Front-end code edit data
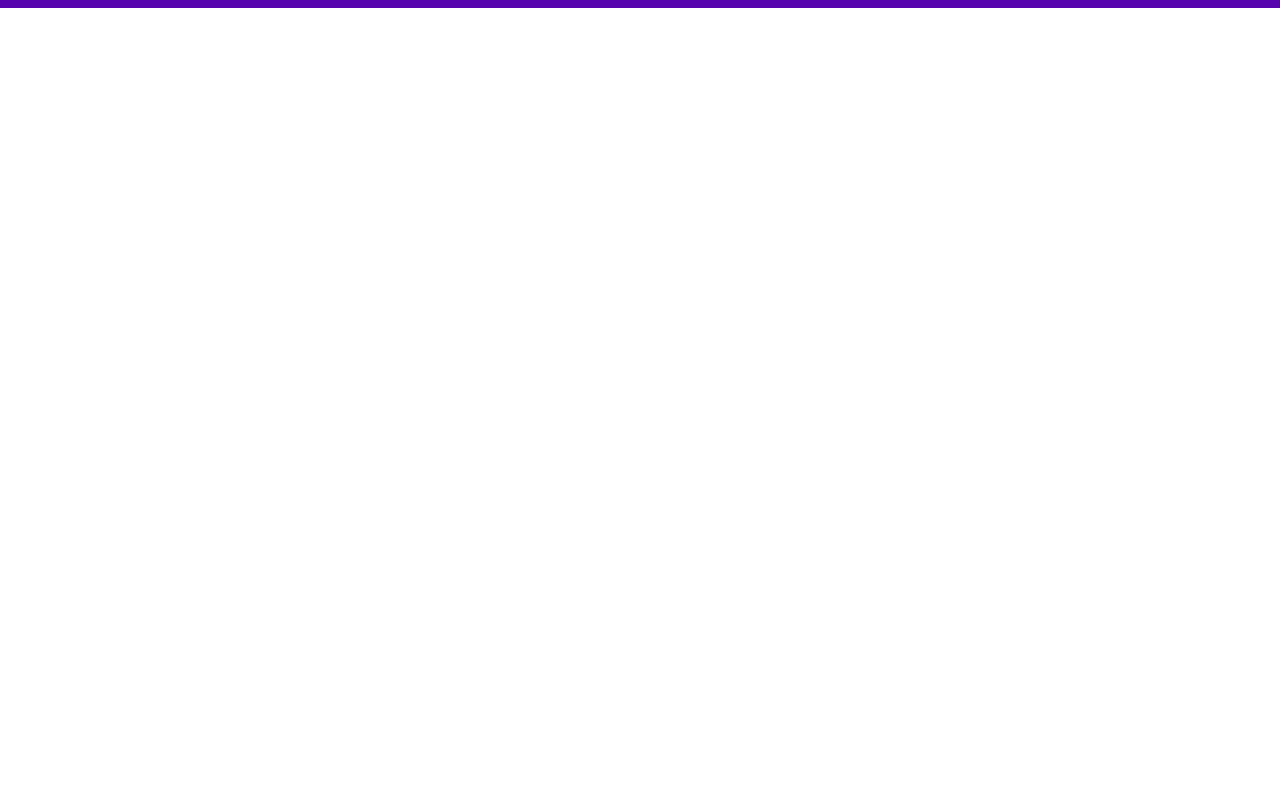
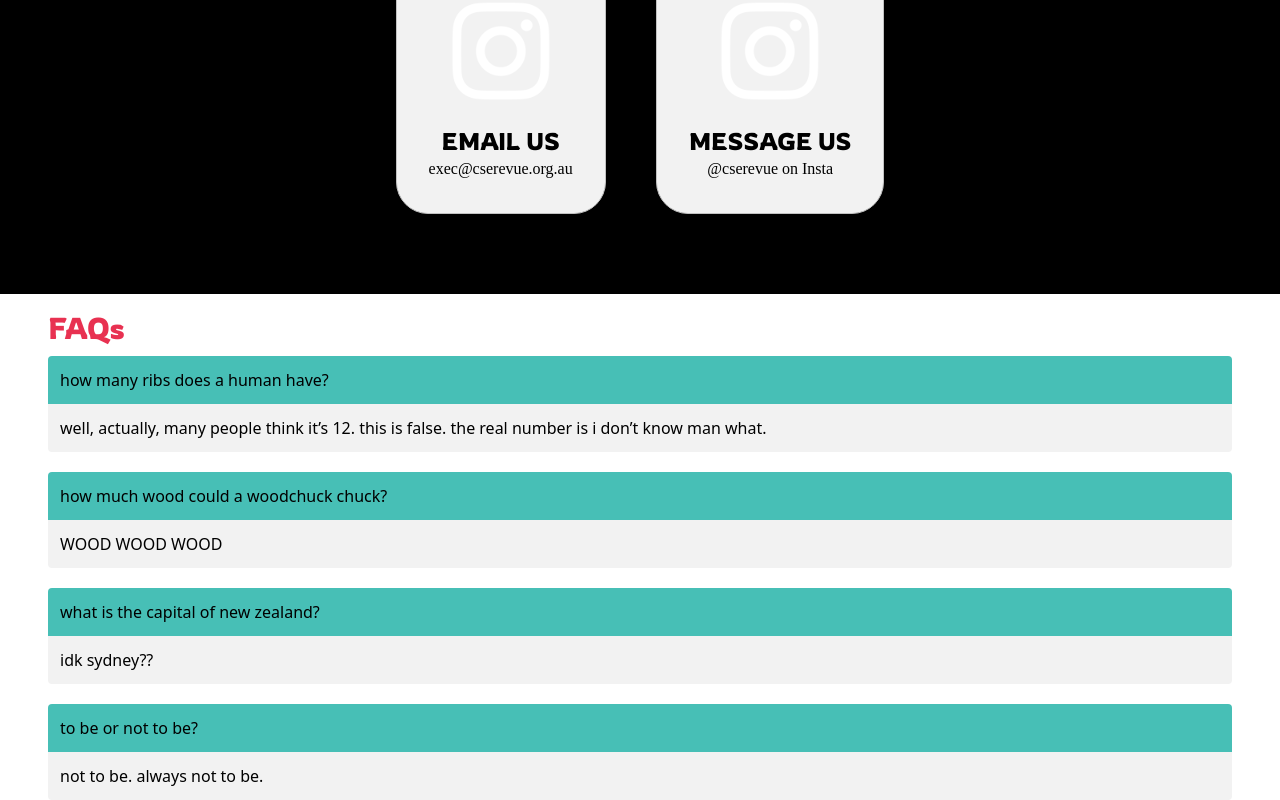
Before and after one commit to cse-revue/cserevue-website, a Next.js app: page /contact-us in a window 1280 px wide. Shown: the part 500-1300 px from the top of the page. Before the commit the page ends 800 px from the top, so only its background shows below. Built offline with nearby package versions, Linux system fonts and the light colour scheme; a web font is replaced by a local one.

Commit message:
contact us page

```diff
--- a/app/contact-us/page.tsx
+++ b/app/contact-us/page.tsx
@@ -5,15 +5,87 @@ import { Navbar } from "../(components)/navbar";
 import Header from "../(components)/header";
 import { Footer } from "../(components)/footer";
 
+interface FaqInfo{
+  question: string,
+  answer: string
+}
+
+const FAQQuestion: React.FC<{question: FaqInfo}> = ({question}) => {
+  return(
+    <div className="py-0.5">
+      <div className="bg-cyan rounded-t mt-2">
+        <p className="text-paragraph p-3">{question.question}</p>
+      </div>
+      <div className="rounded-b mb-2 bg-[#F2F2F2]">
+        <p className="text-paragraph p-3">{question.answer}</p>
+      </div>
+    </div>
+
+  )
+}
+
 export default function ContactUs() {
   return (
     <div className="w-full min-h-screen text-black">
       <Navbar />
       <Header
         title="Contact Us"
+        image="/images/teams/cast.b91cf1d8.jpg"
       />
-      this is meet the team/contact us
+      <br/>
+      <div className="items-center justify-center flex bg-black">
+        <div className=" gap-8 p-20 grid sm:grid-cols-2 max-w-fit ">
+          <div className="flex flex-col justify-center items-center bg-[#F2F2F2] rounded-4xl max-w-fit max-h-fit p-8 border border-[#C1C1C1]">
+            <img
+              src="/images/logos/instagram-logo-bw.png"
+              width={100}
+              height={100}
+              className="object-center"
+            ></img>
+            <h1 className="font-rowdies text-2xl text-center mt-6">EMAIL US</h1>
+            <p className="font-paragraph text-center">exec@cserevue.org.au</p>
+          </div>
+          <div className="flex flex-col justify-center items-center bg-[#F2F2F2] rounded-4xl max-w-fit max-h-fit p-8 border border-[#C1C1C1]">
+            <img
+              src="/images/logos/instagram-logo-bw.png"
+              width={100}
+              height={100}
+              className="object-center"
+            ></img>
+            <h1 className="font-rowdies text-2xl text-center mt-6">MESSAGE US</h1>
+            <p className="font-paragraph text-center">@cserevue on Insta</p>
+          </div>
+        </div>
+      </div>
+
+      {/**FAQ */}
+      <div className="px-12 bg-white py-4">
+        <h1 className="text-pink font-rowdies text-3xl">FAQs</h1>
+        <div>
+          {FAQs.map((faq) => <FAQQuestion question={faq}/>)}
+        </div>
+      </div>
+      <br/>
       <Footer />
     </div>
   )
 }
+
+const FAQs: FaqInfo[] = [
+  {
+    question: "how many ribs does a human have?",
+    answer: "well, actually, many people think it’s 12. this is false. the real number is i don’t know man what."
+  }, {
+    question: "how much wood could a woodchuck chuck?",
+    answer: "WOOD WOOD WOOD"
+  }, {
+    question: "what is the capital of new zealand?",
+    answer: "idk sydney??"
+  }, {
+    question: "to be or not to be?",
+    answer: "not to be. always not to be."
+  }, {
+    question: "what colour does piano taste like?",
+    answer: "A RAINBOW!!"
+  }
+]
```
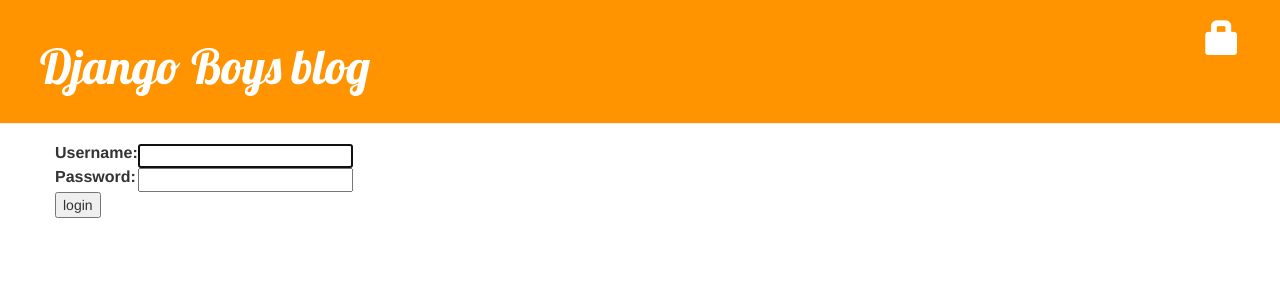
After one commit to idforgitgmailcom/my-first-blog, a Django app: page /accounts/login/ in a window 1280 px wide. The commit adds this page. Shown: the top 300 px of the page. Run offline with Django 3.2, Linux system fonts and the light colour scheme; some libraries are stand-ins or nearby versions.

Commit message:
로그인&로그아웃 기능추가

```diff
--- a/blog/templates/blog/base.html
+++ b/blog/templates/blog/base.html
@@ -12,6 +12,9 @@
 			{% if user.is_authenticated %}
 				<a href="{% url 'post_new' %}" class="top-menu"><span class="glyphicon glyphicon-plus"></span></a>
 				<a href="{% url 'post_draft_list' %}" class="top-menu"><span class="glyphicon glyphicon-edit"></span></a>
+				<p class="top-menu">Hello {{ user.username }}<small>(<a href="{% url 'logout' %}">Log out</a>)</small></p>
+			{% else %}
+				<a href="{% url 'login' %}" class="top-menu"><span class="glyphicon glyphicon-lock"></span></a>
 			{% endif %}
 			<h1><a href="">Django Boys blog</a></h1>
 		</div>
--- /dev/null
+++ b/blog/templates/registration/login.html
@@ -0,0 +1,23 @@
+{% extends 'blog/base.html' %}
+
+{% block content %}
+	{% if form.errors %}
+		<p>Your username and password didn't match. Please try again.</p>
+	{% endif %}
+
+	<form method="post" action="{% url 'login' %}">{% csrf_token %}
+		<table>
+			<tr>
+				<td>{{ form.username.label_tag }}</td>
+				<td>{{ form.username }}</td>
+			</tr>
+			<tr>
+				<td>{{ form.password.label_tag }}</td>
+				<td>{{ form.password }}</td>
+			</tr>
+		</table>
+
+		<input type="submit" value="login" />
+		<input type="hidden" name="next" value="{{ next }}" />
+	</form>
+{% endblock %}
--- a/mysite/settings.py
+++ b/mysite/settings.py
@@ -120,3 +120,7 @@ USE_TZ = True
 
 STATIC_URL = '/static/'
 STATIC_ROOT = os.path.join(BASE_DIR, 'static')
+
+# LOGIN
+
+LOGIN_REDIRECT_URL = '/'
--- a/mysite/urls.py
+++ b/mysite/urls.py
@@ -16,8 +16,11 @@ Including another URLconf
 from django.conf.urls import url
 from django.conf.urls import include
 from django.contrib import admin
+from django.contrib.auth import views
 
 urlpatterns = [
     url(r'^admin/', admin.site.urls),
+	url(r'^accounts/login/$', views.login, name='login'),
+	url(r'^accounts/logout/$', views.logout, name='logout'),
 	url(r'', include('blog.urls')),
 ]
```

◆ **Problem description**: Copy each line of the data that contains the word "password", leaving the other lines out.

◆ **Answer space**:
+		<p>Your username and password didn't match. Please try again.</p>
+				<td>{{ form.password.label_tag }}</td>
+				<td>{{ form.password }}</td>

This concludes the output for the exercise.